SANTIAGO – A billionaire with a Harvard degree runs for President of Chile promising reforms to enhance productivity and competitiveness, and wins. Once he takes office in 2010, the economy recovers quickly from the global financial crisis, creates jobs, and continues growing until recently. The billionaire, never one to shy from publicity, claims the credit.

Chile is a case of successful pro-market reform, argues Sebastián Piñera, who stepped down from the presidency on March 11. He is wrong. The Chilean economy has expanded, and no one with his or her heart in the right place can fail to celebrate that; but this growth has little to do with the former president’s policies. Even worse, the expansion is proving to be unsustainable, and Chileans will soon feel the consequences of Piñera’s failure to carry out the pro-growth reforms he once promised.
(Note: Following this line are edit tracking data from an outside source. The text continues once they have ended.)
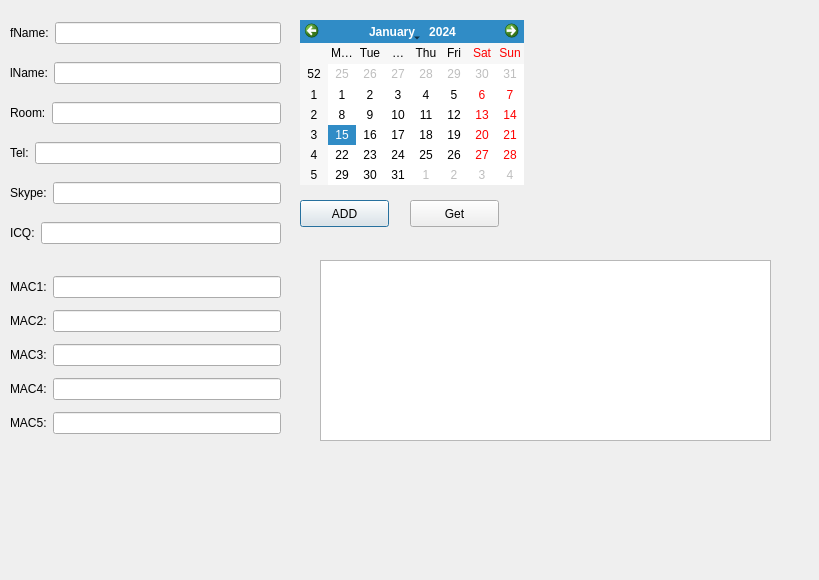
Old version of the form adddialog.ui in the repository datMaster/inetUsers.
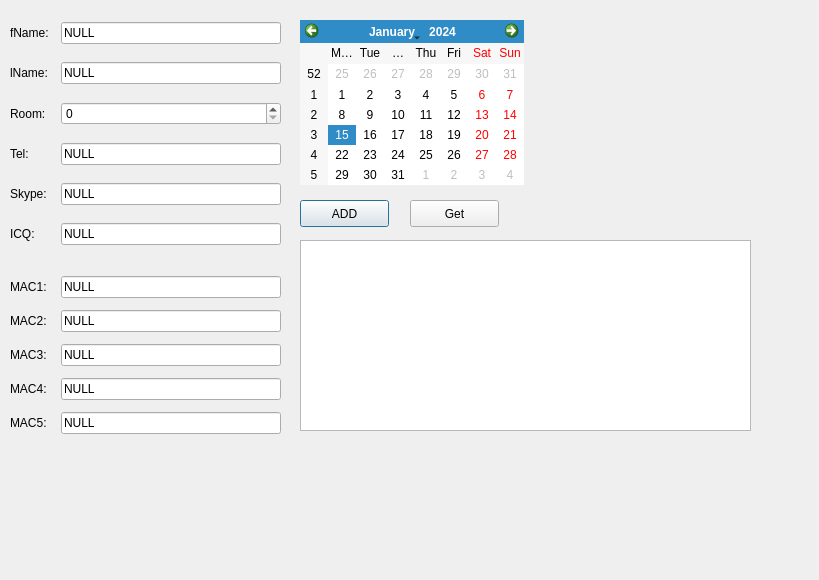
New version of the form.

Patch:
```diff
--- a/adddialog.ui
+++ b/adddialog.ui
@@ -27,13 +27,32 @@
      <layout class="QHBoxLayout" name="horizontalLayout">
       <item>
        <widget class="QLabel" name="label">
+        <property name="minimumSize">
+         <size>
+          <width>45</width>
+          <height>0</height>
+         </size>
+        </property>
+        <property name="maximumSize">
+         <size>
+          <width>45</width>
+          <height>16777215</height>
+         </size>
+        </property>
         <property name="text">
          <string>MAC1:</string>
         </property>
        </widget>
       </item>
       <item>
-       <widget class="QLineEdit" name="lineEdit_mac_1"/>
+       <widget class="QLineEdit" name="lineEdit_mac_1">
+        <property name="text">
+         <string>NULL</string>
+        </property>
+        <property name="maxLength">
+         <number>12</number>
+        </property>
+       </widget>
       </item>
      </layout>
     </item>
@@ -41,13 +60,32 @@
      <layout class="QHBoxLayout" name="horizontalLayout_2">
       <item>
        <widget class="QLabel" name="label_2">
+        <property name="minimumSize">
+         <size>
+          <width>45</width>
+          <height>0</height>
+         </size>
+        </property>
+        <property name="maximumSize">
+         <size>
+          <width>45</width>
+          <height>16777215</height>
+         </size>
+        </property>
         <property name="text">
          <string>MAC2:</string>
         </property>
        </widget>
       </item>
       <item>
-       <widget class="QLineEdit" name="lineEdit_mac_2"/>
+       <widget class="QLineEdit" name="lineEdit_mac_2">
+        <property name="text">
+         <string>NULL</string>
+        </property>
+        <property name="maxLength">
+         <number>12</number>
+        </property>
+       </widget>
       </item>
      </layout>
     </item>
@@ -55,13 +93,32 @@
      <layout class="QHBoxLayout" name="horizontalLayout_3">
       <item>
        <widget class="QLabel" name="label_4">
+        <property name="minimumSize">
+         <size>
+          <width>45</width>
+          <height>0</height>
+         </size>
+        </property>
+        <property name="maximumSize">
+         <size>
+          <width>45</width>
+          <height>16777215</height>
+         </size>
+        </property>
         <property name="text">
          <string>MAC3:</string>
         </property>
        </widget>
       </item>
       <item>
-       <widget class="QLineEdit" name="lineEdit_mac_3"/>
+       <widget class="QLineEdit" name="lineEdit_mac_3">
+        <property name="text">
+         <string>NULL</string>
+        </property>
+        <property name="maxLength">
+         <number>12</number>
+        </property>
+       </widget>
       </item>
      </layout>
     </item>
@@ -69,13 +126,32 @@
      <layout class="QHBoxLayout" name="horizontalLayout_4">
       <item>
        <widget class="QLabel" name="label_5">
+        <property name="minimumSize">
+         <size>
+          <width>45</width>
+          <height>0</height>
+         </size>
+        </property>
+        <property name="maximumSize">
+         <size>
+          <width>45</width>
+          <height>16777215</height>
+         </size>
+        </property>
         <property name="text">
          <string>MAC4:</string>
         </property>
        </widget>
       </item>
       <item>
-       <widget class="QLineEdit" name="lineEdit_mac_4"/>
+       <widget class="QLineEdit" name="lineEdit_mac_4">
+        <property name="text">
+         <string>NULL</string>
+        </property>
+        <property name="maxLength">
+         <number>12</number>
+        </property>
+       </widget>
       </item>
      </layout>
     </item>
@@ -83,13 +159,32 @@
      <layout class="QHBoxLayout" name="horizontalLayout_5">
       <item>
        <widget class="QLabel" name="label_6">
+        <property name="minimumSize">
+         <size>
+          <width>45</width>
+          <height>0</height>
+         </size>
+        </property>
+        <property name="maximumSize">
+         <size>
+          <width>45</width>
+          <height>16777215</height>
+         </size>
+        </property>
         <property name="text">
          <string>MAC5:</string>
         </property>
        </widget>
       </item>
       <item>
-       <widget class="QLineEdit" name="lineEdit_mac_5"/>
+       <widget class="QLineEdit" name="lineEdit_mac_5">
+        <property name="text">
+         <string>NULL</string>
+        </property>
+        <property name="maxLength">
+         <number>12</number>
+        </property>
+       </widget>
       </item>
      </layout>
     </item>
@@ -132,13 +227,32 @@
      <layout class="QHBoxLayout" name="horizontalLayout_6">
       <item>
        <widget class="QLabel" name="label_3">
+        <property name="minimumSize">
+         <size>
+          <width>45</width>
+          <height>0</height>
+         </size>
+        </property>
+        <property name="maximumSize">
+         <size>
+          <width>45</width>
+          <height>16777215</height>
+         </size>
+        </property>
         <property name="text">
          <string>fName:</string>
         </property>
        </widget>
       </item>
       <item>
-       <widget class="QLineEdit" name="lineEdit_fname"/>
+       <widget class="QLineEdit" name="lineEdit_fname">
+        <property name="text">
+         <string>NULL</string>
+        </property>
+        <property name="maxLength">
+         <number>31</number>
+        </property>
+       </widget>
       </item>
      </layout>
     </item>
@@ -146,13 +260,32 @@
      <layout class="QHBoxLayout" name="horizontalLayout_7">
       <item>
        <widget class="QLabel" name="label_7">
+        <property name="minimumSize">
+         <size>
+          <width>45</width>
+          <height>0</height>
+         </size>
+        </property>
+        <property name="maximumSize">
+         <size>
+          <width>45</width>
+          <height>16777215</height>
+         </size>
+        </property>
         <property name="text">
          <string>lName:</string>
         </property>
        </widget>
       </item>
       <item>
-       <widget class="QLineEdit" name="lineEdit_lName"/>
+       <widget class="QLineEdit" name="lineEdit_lName">
+        <property name="text">
+         <string>NULL</string>
+        </property>
+        <property name="maxLength">
+         <number>31</number>
+        </property>
+       </widget>
       </item>
      </layout>
     </item>
@@ -160,13 +293,23 @@
      <layout class="QHBoxLayout" name="horizontalLayout_9">
       <item>
        <widget class="QLabel" name="label_11">
+        <property name="maximumSize">
+         <size>
+          <width>45</width>
+          <height>16777215</height>
+         </size>
+        </property>
         <property name="text">
          <string>Room:</string>
         </property>
        </widget>
       </item>
       <item>
-       <widget class="QLineEdit" name="lineEdit_room"/>
+       <widget class="QSpinBox" name="spinBox_room">
+        <property name="maximum">
+         <number>10000</number>
+        </property>
+       </widget>
       </item>
      </layout>
     </item>
@@ -174,13 +317,32 @@
      <layout class="QHBoxLayout" name="horizontalLayout_11">
       <item>
        <widget class="QLabel" name="label_10">
+        <property name="minimumSize">
+         <size>
+          <width>45</width>
+          <height>0</height>
+         </size>
+        </property>
+        <property name="maximumSize">
+         <size>
+          <width>45</width>
+          <height>16777215</height>
+         </size>
+        </property>
         <property name="text">
          <string>Tel:</string>
         </property>
        </widget>
       </item>
       <item>
-       <widget class="QLineEdit" name="lineEdit_tel"/>
+       <widget class="QLineEdit" name="lineEdit_tel">
+        <property name="text">
+         <string>NULL</string>
+        </property>
+        <property name="maxLength">
+         <number>31</number>
+        </property>
+       </widget>
       </item>
      </layout>
     </item>
@@ -188,13 +350,32 @@
      <layout class="QHBoxLayout" name="horizontalLayout_10">
       <item>
        <widget class="QLabel" name="label_9">
+        <property name="minimumSize">
+         <size>
+          <width>45</width>
+          <height>0</height>
+         </size>
+        </property>
+        <property name="maximumSize">
+         <size>
+          <width>45</width>
+          <height>16777215</height>
+         </size>
+        </property>
         <property name="text">
          <string>Skype:</string>
         </property>
        </widget>
       </item>
       <item>
-       <widget class="QLineEdit" name="lineEdit_skype"/>
+       <widget class="QLineEdit" name="lineEdit_skype">
+        <property name="text">
+         <string>NULL</string>
+        </property>
+        <property name="maxLength">
+         <number>31</number>
+        </property>
+       </widget>
       </item>
      </layout>
     </item>
@@ -202,13 +383,32 @@
      <layout class="QHBoxLayout" name="horizontalLayout_8">
       <item>
        <widget class="QLabel" name="label_8">
+        <property name="minimumSize">
+         <size>
+          <width>45</width>
+          <height>0</height>
+         </size>
+        </property>
+        <property name="maximumSize">
+         <size>
+          <width>45</width>
+          <height>16777215</height>
+         </size>
+        </property>
         <property name="text">
          <string>ICQ:</string>
         </property>
        </widget>
       </item>
       <item>
-       <widget class="QLineEdit" name="lineEdit_icq"/>
+       <widget class="QLineEdit" name="lineEdit_icq">
+        <property name="text">
+         <string>NULL</string>
+        </property>
+        <property name="maxLength">
+         <number>9</number>
+        </property>
+       </widget>
       </item>
      </layout>
     </item>
@@ -230,10 +430,10 @@
   <widget class="QTextEdit" name="textEdit">
    <property name="geometry">
     <rect>
-     <x>320</x>
-     <y>260</y>
+     <x>300</x>
+     <y>240</y>
      <width>451</width>
-     <height>181</height>
+     <height>191</height>
     </rect>
    </property>
   </widget>
```
Left out of the diff: 17 changed lines with no effect on the pictures.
Chile was hit hard by the 2008-2009 financial crisis: foreign loans vanished and the price of copper, Chile’s main export, collapsed. But this time around, the Chilean economy was in shape to withstand massive external shocks.

The government had been running surpluses, public debt was almost nil, and banks were well regulated. As a result, the government of President Michelle Bachelet (who was in office from 2006 to 2010 and has just been sworn in for a second term) was able to launch a potent anti-crisis fiscal stimulus, financed with resources saved from the earlier copper boom. The central bank, autonomous from political pressures and run by highly respected professionals, did its part by slashing interest rates.